Records excerpted from a collection
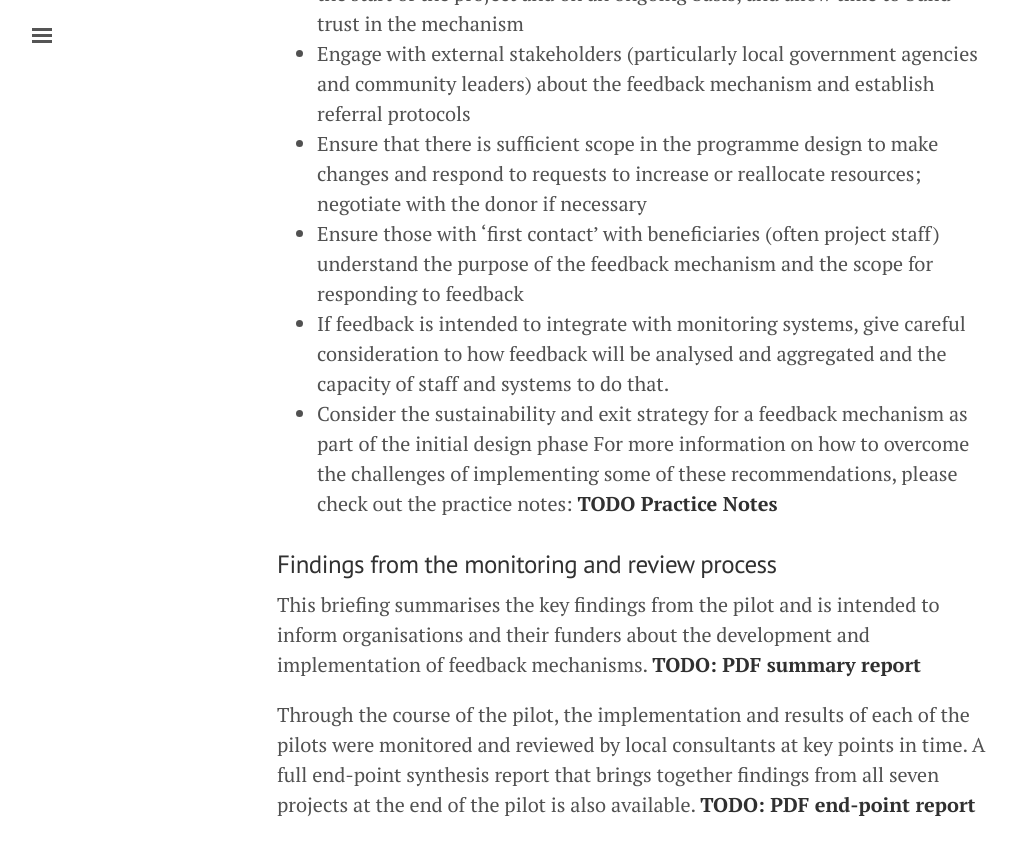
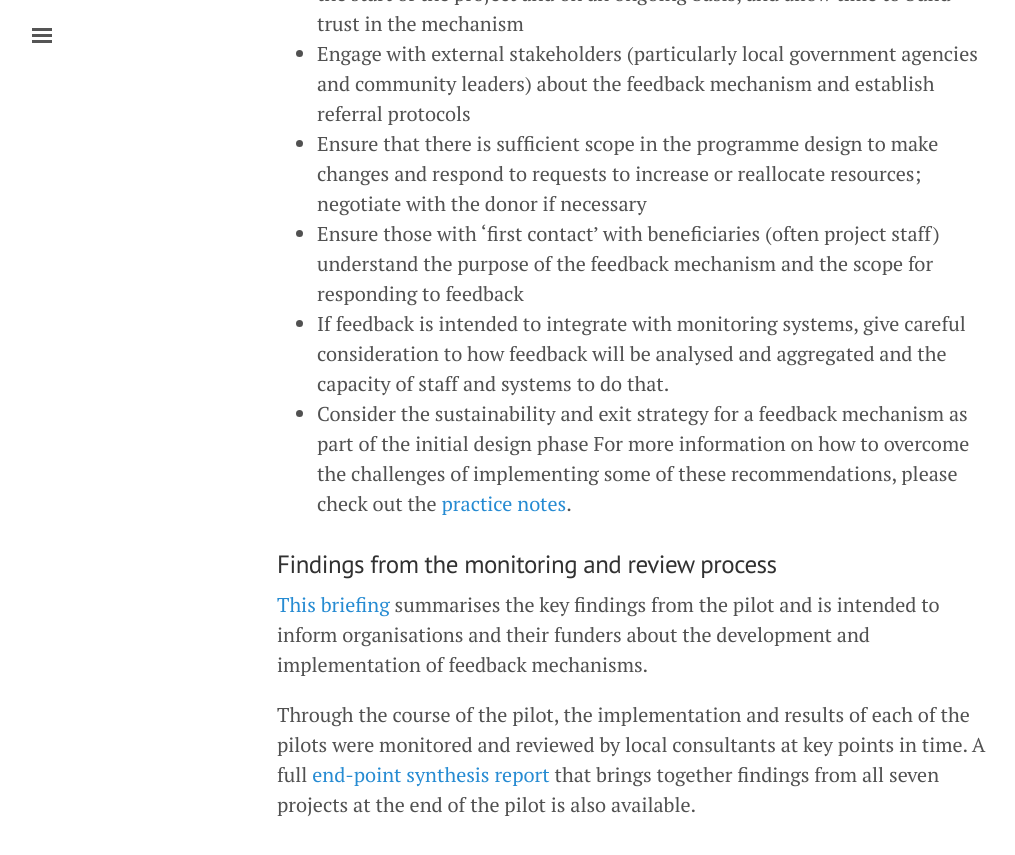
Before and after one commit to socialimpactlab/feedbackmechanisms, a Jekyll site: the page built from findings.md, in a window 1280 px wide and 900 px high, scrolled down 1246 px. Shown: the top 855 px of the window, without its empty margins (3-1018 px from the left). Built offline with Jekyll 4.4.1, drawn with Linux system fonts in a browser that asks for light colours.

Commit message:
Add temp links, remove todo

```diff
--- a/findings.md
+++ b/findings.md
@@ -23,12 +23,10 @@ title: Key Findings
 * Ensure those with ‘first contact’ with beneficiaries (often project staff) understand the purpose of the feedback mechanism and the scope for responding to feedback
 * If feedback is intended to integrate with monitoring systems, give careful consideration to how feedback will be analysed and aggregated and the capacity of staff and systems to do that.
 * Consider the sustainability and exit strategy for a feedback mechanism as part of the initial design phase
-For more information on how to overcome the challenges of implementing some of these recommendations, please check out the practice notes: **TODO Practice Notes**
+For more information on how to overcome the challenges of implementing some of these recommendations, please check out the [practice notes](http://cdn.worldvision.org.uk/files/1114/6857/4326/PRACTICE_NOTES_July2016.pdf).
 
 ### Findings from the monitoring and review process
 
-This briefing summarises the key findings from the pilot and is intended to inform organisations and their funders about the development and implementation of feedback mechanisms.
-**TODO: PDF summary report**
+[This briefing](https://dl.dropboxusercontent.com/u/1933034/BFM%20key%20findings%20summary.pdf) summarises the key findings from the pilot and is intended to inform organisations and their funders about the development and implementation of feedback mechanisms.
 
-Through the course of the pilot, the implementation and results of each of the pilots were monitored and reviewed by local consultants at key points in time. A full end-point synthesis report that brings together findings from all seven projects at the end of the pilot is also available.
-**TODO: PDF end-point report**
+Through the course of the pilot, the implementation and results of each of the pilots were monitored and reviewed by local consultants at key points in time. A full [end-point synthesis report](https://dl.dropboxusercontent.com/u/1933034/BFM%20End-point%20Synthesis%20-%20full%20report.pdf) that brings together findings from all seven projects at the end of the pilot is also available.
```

» EXERCISE GOAL:
Set down all records verbatim, omitting images.

» SOLUTION TO THIS EXERCISE:
Before and after one commit to socialimpactlab/feedbackmechanisms, a Jekyll site: the page built from findings.md, in a window 1280 px wide and 900 px high, scrolled down 1246 px. Shown: the top 855 px of the window, without its empty margins (3-1018 px from the left). Built offline with Jekyll 4.4.1, drawn with Linux system fonts in a browser that asks for light colours.

Commit message:
Add temp links, remove todo

```diff
--- a/findings.md
+++ b/findings.md
@@ -23,12 +23,10 @@ title: Key Findings
 * Ensure those with ‘first contact’ with beneficiaries (often project staff) understand the purpose of the feedback mechanism and the scope for responding to feedback
 * If feedback is intended to integrate with monitoring systems, give careful consideration to how feedback will be analysed and aggregated and the capacity of staff and systems to do that.
 * Consider the sustainability and exit strategy for a feedback mechanism as part of the initial design phase
-For more information on how to overcome the challenges of implementing some of these recommendations, please check out the practice notes: **TODO Practice Notes**
+For more information on how to overcome the challenges of implementing some of these recommendations, please check out the [practice notes](http://cdn.worldvision.org.uk/files/1114/6857/4326/PRACTICE_NOTES_July2016.pdf).
 
 ### Findings from the monitoring and review process
 
-This briefing summarises the key findings from the pilot and is intended to inform organisations and their funders about the development and implementation of feedback mechanisms.
-**TODO: PDF summary report**
+[This briefing](https://dl.dropboxusercontent.com/u/1933034/BFM%20key%20findings%20summary.pdf) summarises the key findings from the pilot and is intended to inform organisations and their funders about the development and implementation of feedback mechanisms.
 
-Through the course of the pilot, the implementation and results of each of the pilots were monitored and reviewed by local consultants at key points in time. A full end-point synthesis report that brings together findings from all seven projects at the end of the pilot is also available.
-**TODO: PDF end-point report**
+Through the course of the pilot, the implementation and results of each of the pilots were monitored and reviewed by local consultants at key points in time. A full [end-point synthesis report](https://dl.dropboxusercontent.com/u/1933034/BFM%20End-point%20Synthesis%20-%20full%20report.pdf) that brings together findings from all seven projects at the end of the pilot is also available.
```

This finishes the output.